Compacts | Public Relations

Arizona reports 4.8 percent increase in revenues from tribal gaming facilities



Tribes in Arizona saw another increase in business at their gaming facilities, according to new figures.

For the quarter ending September 30, the Arizona Department of Gaming said tribal revenues were up 4.3 percent, The Associated Press reported. Some $26.3 million was shared with the state.

“Second quarter fiscal year 2018 tribal gaming contributions are on track to provide more than $1 million dollars over first quarter contributions, continuing the upward trend and providing a positive indicator about the health of Arizona’s economy,” Daniel Bergin, the department's director, said in a press release. “Tribal gaming contributions fund a wide range of important programs for Arizonans and our visitors.”

The upward trend cites by Bergin has continued now for three quarters.
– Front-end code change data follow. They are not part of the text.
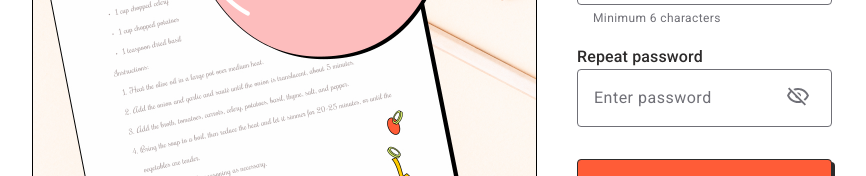
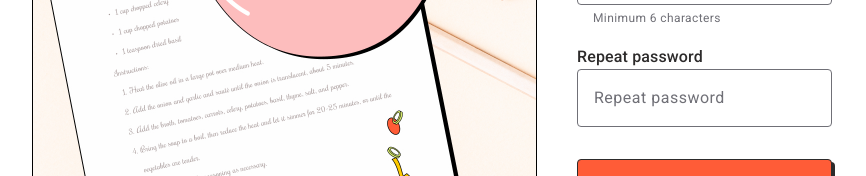
Before and after one commit to recipetoria/recipetoria-frontend, a React (Create React App) app: page /sign_up in a window 1280 px wide. Shown: the part 411-587 px from the top of the page, without its empty margins (208-1074 px from the left). Built offline with nearby package versions, Linux system fonts and the light colour scheme; a web font is replaced by a local one.

Commit message:
feat: style&logic disable submit btn

```diff
--- a/src/components/Input/Input.tsx
+++ b/src/components/Input/Input.tsx
@@ -6,7 +6,7 @@ import "./Input.scss";
 import EyeIcon from "../../assets/svg/EyeIcon";
 
 interface InputProps {
-  name: "nickname" | "email" | "password" | "checkbox";
+  name: "nickname" | "email" | "password" | "checkbox" | "repeatPassword";
   label: string;
   register: UseFormRegister<FormValues>;
   errors: FieldErrors<FormValues>;
--- a/src/pages/SignPage/SignPage.scss
+++ b/src/pages/SignPage/SignPage.scss
@@ -48,6 +48,16 @@
     letter-spacing: 0.1px;
 
     background: $orange-color;
+
+    &:disabled {
+      @include border($color: $gray-light-color);
+
+      color: $gray-light-color;
+      cursor: not-allowed;
+
+      background: $gray-light-1-color;
+      box-shadow: 3px 3px 0 0 $gray-light-color;
+    }
   }
 
   .sign-social {
--- a/src/pages/SignPage/SignPage.tsx
+++ b/src/pages/SignPage/SignPage.tsx
@@ -49,6 +49,15 @@ export default function SignPage(props: ISignPageProps) {
     reset();
   };
 
+  const errorsArr = [
+    errors.checkbox?.message,
+    errors.email?.message,
+    errors.nickname?.message,
+    errors.password?.message,
+    errors.repeatPassword?.message,
+    errors.root?.message,
+  ].filter((item) => item !== undefined);
+
   return (
     <main className="main">
       <article className="sign-page">
@@ -99,8 +108,7 @@ export default function SignPage(props: ISignPageProps) {
                 validationSchema={{
                   required: "E-mail is required",
                   pattern: {
-                    value:
-                      /[A-Za-z0-9/,.;-]{5,}\\b.+?[A-Za-z0-9/,.;-]{5,}\\b.+?[A-Za-z0-9/,.;-]{5,}/,
+                    value: /^[\w-\\.]+@([\w-]+\.)+[\w-]{2,4}$/,
                     message: "Please enter a correct e-mail",
                   },
                 }}
@@ -126,7 +134,7 @@ export default function SignPage(props: ISignPageProps) {
               {signMode === "signUp" && (
                 <Input
                   label="Repeat password"
-                  name="password"
+                  name="repeatPassword"
                   type="password"
                   register={register}
                   errors={errors}
@@ -134,13 +142,14 @@ export default function SignPage(props: ISignPageProps) {
                   validationSchema={{
                     required: "Repeat password is required",
                   }}
-                  placeholder="Enter password"
+                  placeholder="Repeat password"
                 />
               )}
               <input
                 type="submit"
                 value={submitText()}
                 className="submit-btn btn"
+                disabled={errorsArr.length !== 0}
               />
               <Input
                 name="checkbox"
--- a/src/types/types.ts
+++ b/src/types/types.ts
@@ -10,4 +10,5 @@ export type FormValues = {
   email: string;
   password: string;
   checkbox: string;
+  repeatPassword: string;
 };
```
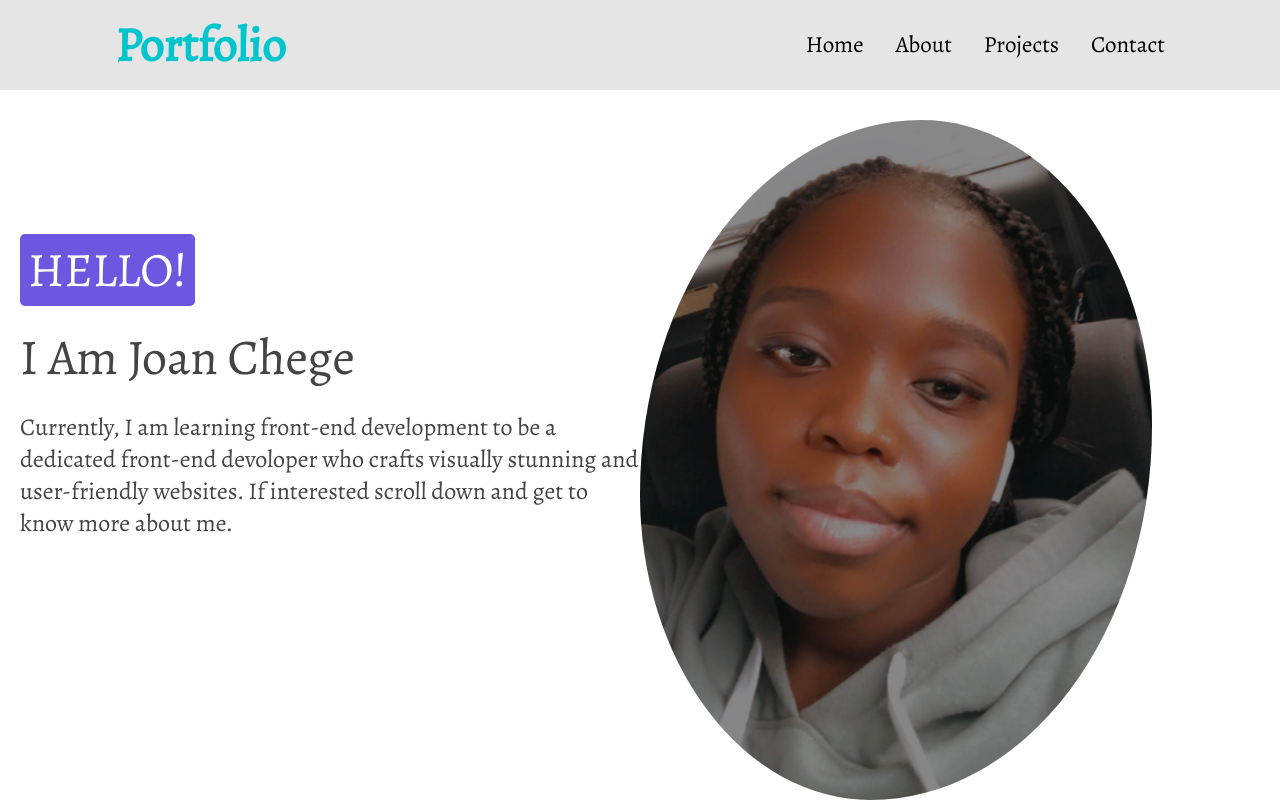
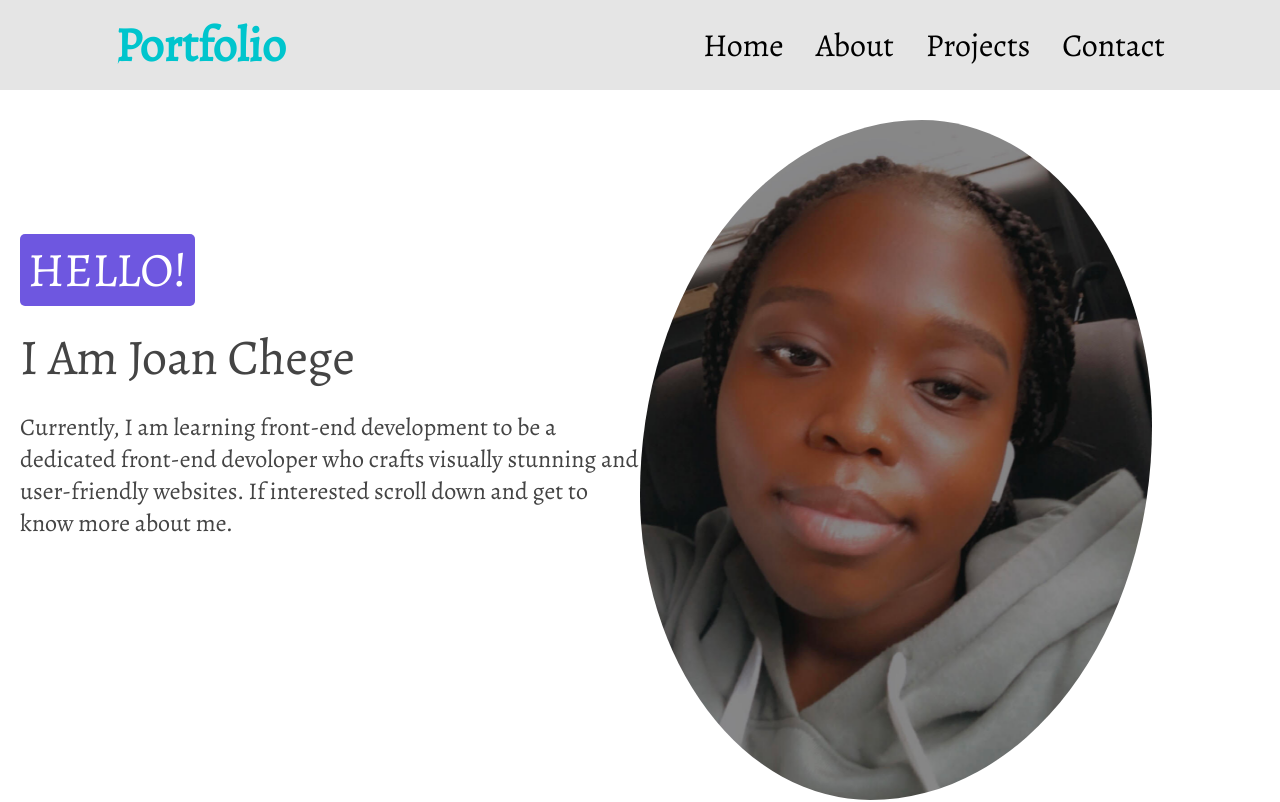
Before and after one commit to JoanChege/joanchege-react-portfolioapp, a React (Create React App) app: page / in a window 1280 px wide. Shown: the top 802 px of the page. Built offline with nearby package versions, Linux system fonts and the light colour scheme.

Commit message:
feat: increase font size

```diff
--- a/src/components/NavBar/navbar.css
+++ b/src/components/NavBar/navbar.css
@@ -24,7 +24,7 @@
 .desktopMenu, .desktopMenuListItem{
    margin: 0;
    cursor: pointer;
-   font-size: larger;
+   font-size: xx-large;
    padding: 0;
    display: flex;
    gap: 2rem;
```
The last quarter's increase coincides with a settlement affecting the Tohono O'odham Nation -- previously the tribe wasn't sharing revenues from the facility because the state refused to certify it for Class III games like slot machines and card games.

Under the Class III gaming compact, tribes share between 1 percent to 8 percent of revenues with the state, The AP reported. The funds are used for schools, tourism, emergency services, wildlife conservation and local communities.

As of October 31, tribes have shared more than $1.3 billion since 2004, according to the state's most recent contribution report.

Read More on the Story:
Arizona tribal casino gambling revenue up by 4.8 percent (The Associated Press November 3, 2017)

Related Stories:
Arizona sees second consecutive quarter of growth in tribal gaming revenue (August 3, 2017)
Tohono O'odham Nation wins approval of updated Class III gaming compact (July 21, 2017)